Sydney Herbert Smith, Methodist local preacher and Labour politician, was born in London on 27 April 1885 to a family coming from Birmingham via Ipswich. Charles Hedges, his maternal grandfather, had been Disraeli's agent. Smith's cousin in Goole was a newsagent and he became one of his newspaper sellers. By eighteen he had moved to Hull to establish his own newspaper business, subsequently expanded to selling Fabian pamphlets. He joined the Independent Labour Party during the Edwardian age and was in Russia at the time of the Bolshevik Revolution; this left a lasting influence on his politics. Subsequently he went to Ruskin College, Oxford, and then read modern history at St. Catherine's College.

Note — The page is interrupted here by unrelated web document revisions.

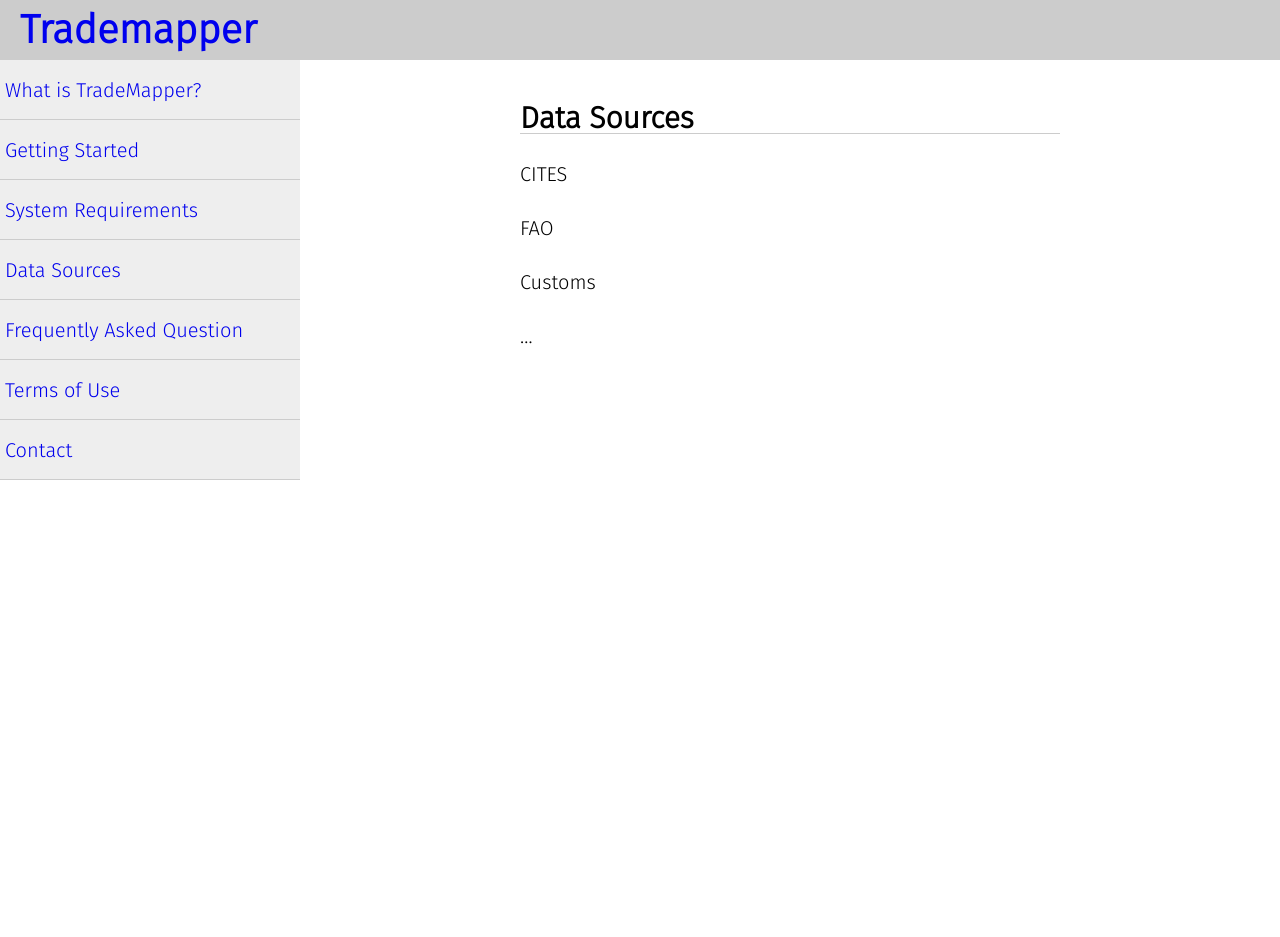
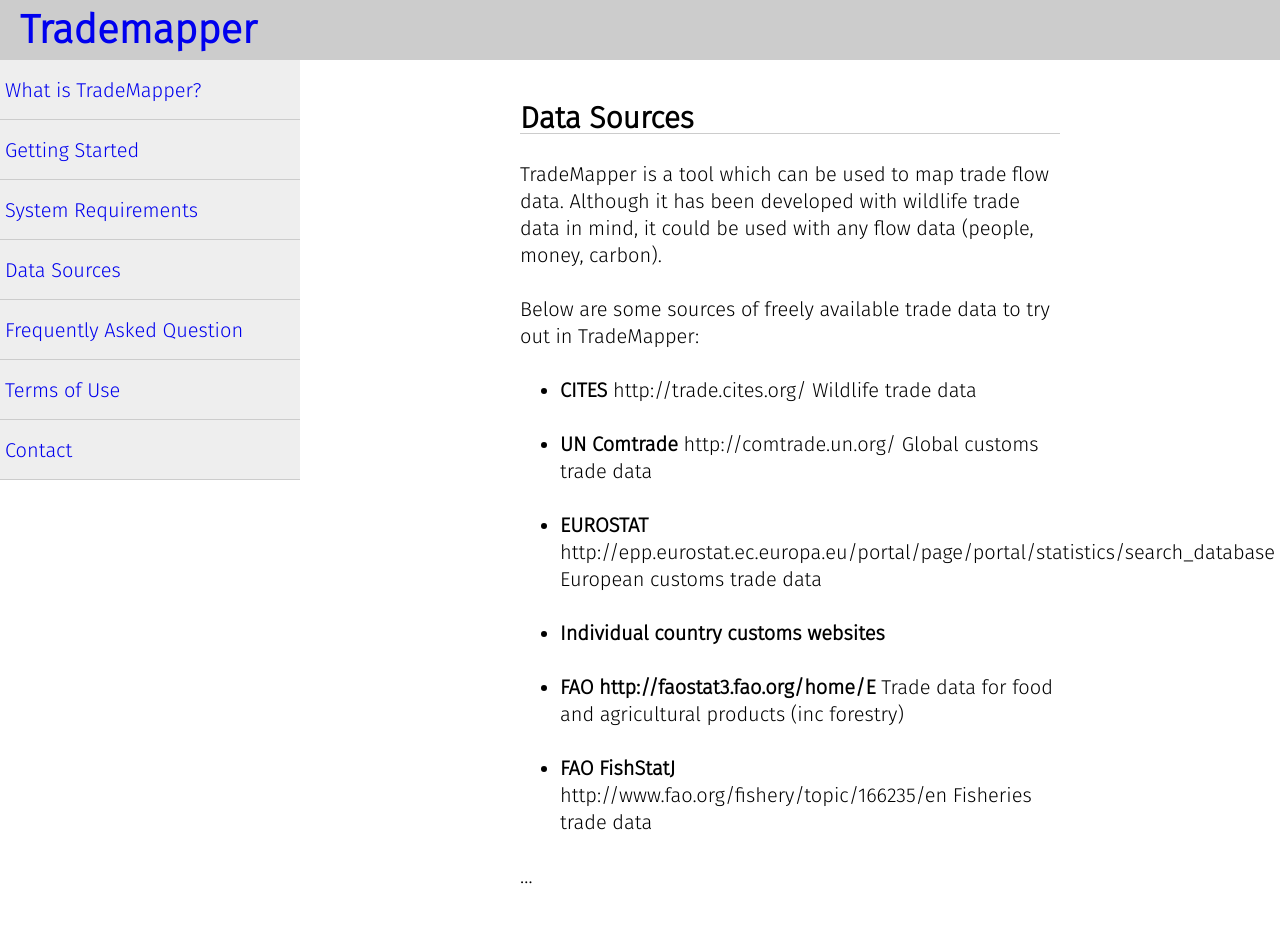
Before and after one commit to trademapper/trademapper-js, a Jekyll site: the page built from _pages/03_data.md, in a window 1280 px wide. Built offline with Jekyll 4.4.1, drawn with Linux system fonts in a browser that asks for light colours; before the commit the page ends 900 px from its top, so only the background shows below that.

Commit message:
Update 03_data.md

```diff
--- a/_pages/03_data.md
+++ b/_pages/03_data.md
@@ -4,10 +4,20 @@
 title:     Data Sources
 ---
 
-CITES
+TradeMapper is a tool which can be used to map trade flow data. Although it has been developed with wildlife trade data in mind, it could be used with any flow data (people, money, carbon).
 
-FAO
+Below are some sources of freely available trade data to try out in TradeMapper:
 
-Customs
+* __CITES__ http://trade.cites.org/ Wildlife trade data
+
+* __UN Comtrade__ http://comtrade.un.org/ Global customs trade data
+
+* __EUROSTAT__ http://epp.eurostat.ec.europa.eu/portal/page/portal/statistics/search_database European customs trade data
+
+* __Individual country customs websites__
+
+* __FAO http://faostat3.fao.org/home/E__ Trade data for food and agricultural products (inc forestry)
+
+* __FAO FishStatJ__ http://www.fao.org/fishery/topic/166235/en Fisheries trade data
 
 ...
```
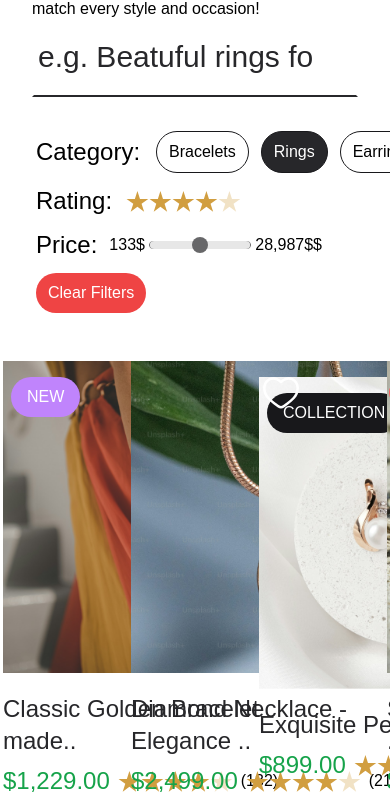
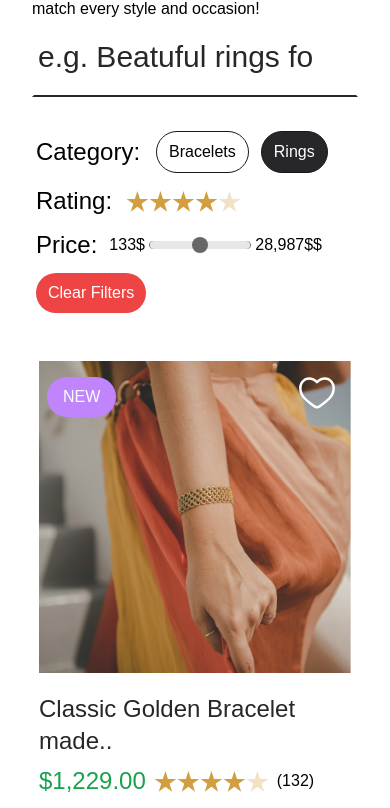
Before and after one commit to HumptyDumpy01/viajewels-app-enhanced, an Angular app: page /jewelry in a window 390 px wide. Shown: the part 477-1285 px from the top of the page. Built offline with nearby package versions, Linux system fonts and the light colour scheme; a web font is replaced by a local one.

Commit message:
Finished with the responsiveness for jewelry page. Implemented it for the remaining sections.

```diff
--- a/src/app/layout/jewelry-items/jewelry-items.component.html
+++ b/src/app/layout/jewelry-items/jewelry-items.component.html
@@ -1,5 +1,6 @@
 <section class="container mt-11">
-  <div class="grid grid-cols-4 items-center justify-center gap-x-32 gap-y-8">
+  <div
+    class="bp-1453:grid bp-1453:grid-cols-4 items-center justify-center bp-1453:gap-x-32 gap-y-8 flex flex-wrap gap-x-7">
     <!--  <div class="flex flex-wrap gap-7 justify-center">-->
     <p *ngIf="jewelry().length === 0" class="">Oops! No items to be seen!</p>
     <app-item-card
--- a/src/app/layout/recent-searches/recent-searches.component.html
+++ b/src/app/layout/recent-searches/recent-searches.component.html
@@ -1,6 +1,7 @@
 <section class="bg-zinc-900 pt-16 pb-24 mt-14">
   <div class="container">
-    <app-heading customContainerClasses="text-nowrap mb-14" mode="dark" span="Seems you've already searched fo these!">
+    <app-heading customContainerClasses="md:text-nowrap mb-14" mode="dark"
+                 span="Seems you've already searched fo these!">
       <span class="font-alexBrush">Y</span>our recent <span class="font-alexBrush text-nowrap">S</span>earches
     </app-heading>
   </div>
--- a/src/app/pages/jewelry/filter-jewelry/filter-jewelry.component.html
+++ b/src/app/pages/jewelry/filter-jewelry/filter-jewelry.component.html
@@ -5,7 +5,7 @@
   <div class="flex bp-1210:items-center p-1 flex-col bp-1210:flex-row gap-3">
     <div class="flex items-center gap-4 mr-6">
       <span class="text-2xl">Category:</span>
-      <div class="flex items-center gap-3">
+      <div class="flex items-center gap-3 overflow-x-auto">
         <app-bulky-badge [active]="false" label="Bracelets" />
         <app-bulky-badge [active]="true" label="Rings" />
         <app-bulky-badge [active]="false" label="Earrings" />
```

A bachelor, he was elected to Hull City Council in 1923 and served almost continuously until 1942, being Lord Mayor in 1940. From 1945 to 1950 he represented Hull South-West in Parliament. In the early 1970s he made a bequest to Hull University's Department of Economics and Social History for a lecture programme which continued until 1988 and again from 2010. The city's Sydney Smith School, named after him, was opened in 1967. He died on 12 June 1984.